He had a terrible stats last season, down on all his numbers comparred to the OAK years, and eventaully got benched. However, it’s the OAK connection is probably part of why they went after him too even if he doens’t make an even replacement for Giambi or Abreu in the lineup. Chances are he’ll bat lower in the order than 5th which was Giambi’s place. He doesn’t hit for average (.219 last season 27% strikeouts) but he does alright on the OBP (.354) and OPS (.805), but the career .450 slugging, career 20/hr seasons aren’t bad, he hits them about 5% of his ABs and his k-to-bb ratio is about 1.2. It’s something to work with, but the concern should be the consistancy not the raw numbers. His streaky nature makes him a great match for last season’s streaky Yankee lineup, which begs the question if they are trying to continue the streaky nature by inserting Swisher in the lineup.
The other question with Swisher is his ability to play in the field. He’s no replacement for Abreu on right when you consider the cannon for an arm that Abreu had as well as his range. Swisher can play the other positions and might be an upgrade on Damon or Matusi but in an already crowded OF that now includes Bret Gardner as a conder, Swisher’s more likely short term role would be replacing Giambi at first. The biggest two problems with Giambi were his range off the bag and his ability to handle the ball when turning plays off first. fortunately for Giambi he never really was tempted to overplay first and rarely got caught having to show range and there aren’t too many plays that really require a firstbaseman to do any more than recieve throws. Giambi’s unsung strength receiving from Jeter and Arod on those acrobatic cross diamond throws. Swisher lacks the range, lacks the defensive depth and will be caught flatfooted when Jeters spin throw comes across. He’s a much smaller target and doesn’t have as much experience dealing with those errant throws.

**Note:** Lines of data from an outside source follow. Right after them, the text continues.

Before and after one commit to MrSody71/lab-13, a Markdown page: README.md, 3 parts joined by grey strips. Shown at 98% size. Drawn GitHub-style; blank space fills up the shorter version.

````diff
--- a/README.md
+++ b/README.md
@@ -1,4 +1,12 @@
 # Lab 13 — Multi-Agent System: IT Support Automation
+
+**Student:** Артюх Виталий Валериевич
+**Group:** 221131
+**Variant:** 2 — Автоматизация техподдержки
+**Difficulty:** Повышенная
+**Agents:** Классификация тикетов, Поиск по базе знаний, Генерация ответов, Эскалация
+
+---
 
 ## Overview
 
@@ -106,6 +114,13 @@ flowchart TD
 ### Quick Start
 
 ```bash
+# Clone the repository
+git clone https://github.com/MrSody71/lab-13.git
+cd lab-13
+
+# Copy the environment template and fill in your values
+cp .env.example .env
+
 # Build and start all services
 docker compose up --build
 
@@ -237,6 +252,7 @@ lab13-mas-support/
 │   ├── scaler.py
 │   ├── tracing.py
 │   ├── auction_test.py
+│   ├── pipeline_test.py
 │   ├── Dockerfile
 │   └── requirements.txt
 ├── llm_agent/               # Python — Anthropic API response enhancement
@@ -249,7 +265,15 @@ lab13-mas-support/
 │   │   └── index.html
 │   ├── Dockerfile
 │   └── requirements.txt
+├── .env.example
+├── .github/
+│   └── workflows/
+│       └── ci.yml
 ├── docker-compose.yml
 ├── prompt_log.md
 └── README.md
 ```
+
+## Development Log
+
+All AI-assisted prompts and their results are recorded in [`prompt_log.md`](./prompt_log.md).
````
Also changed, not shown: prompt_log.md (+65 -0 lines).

What the Yanks really needed out of a Util guy was someone who plays second base to back up Cano. Cano has had range problems in the field and his free swinging ways at the plate will only last so long if the rest of the team around him improves and he continues to lag behind and regress. Pulling a util IF that has second base skills into the fold means there will not only be pressure on Cano to improve it also means the Yanks are preparred should he stumble.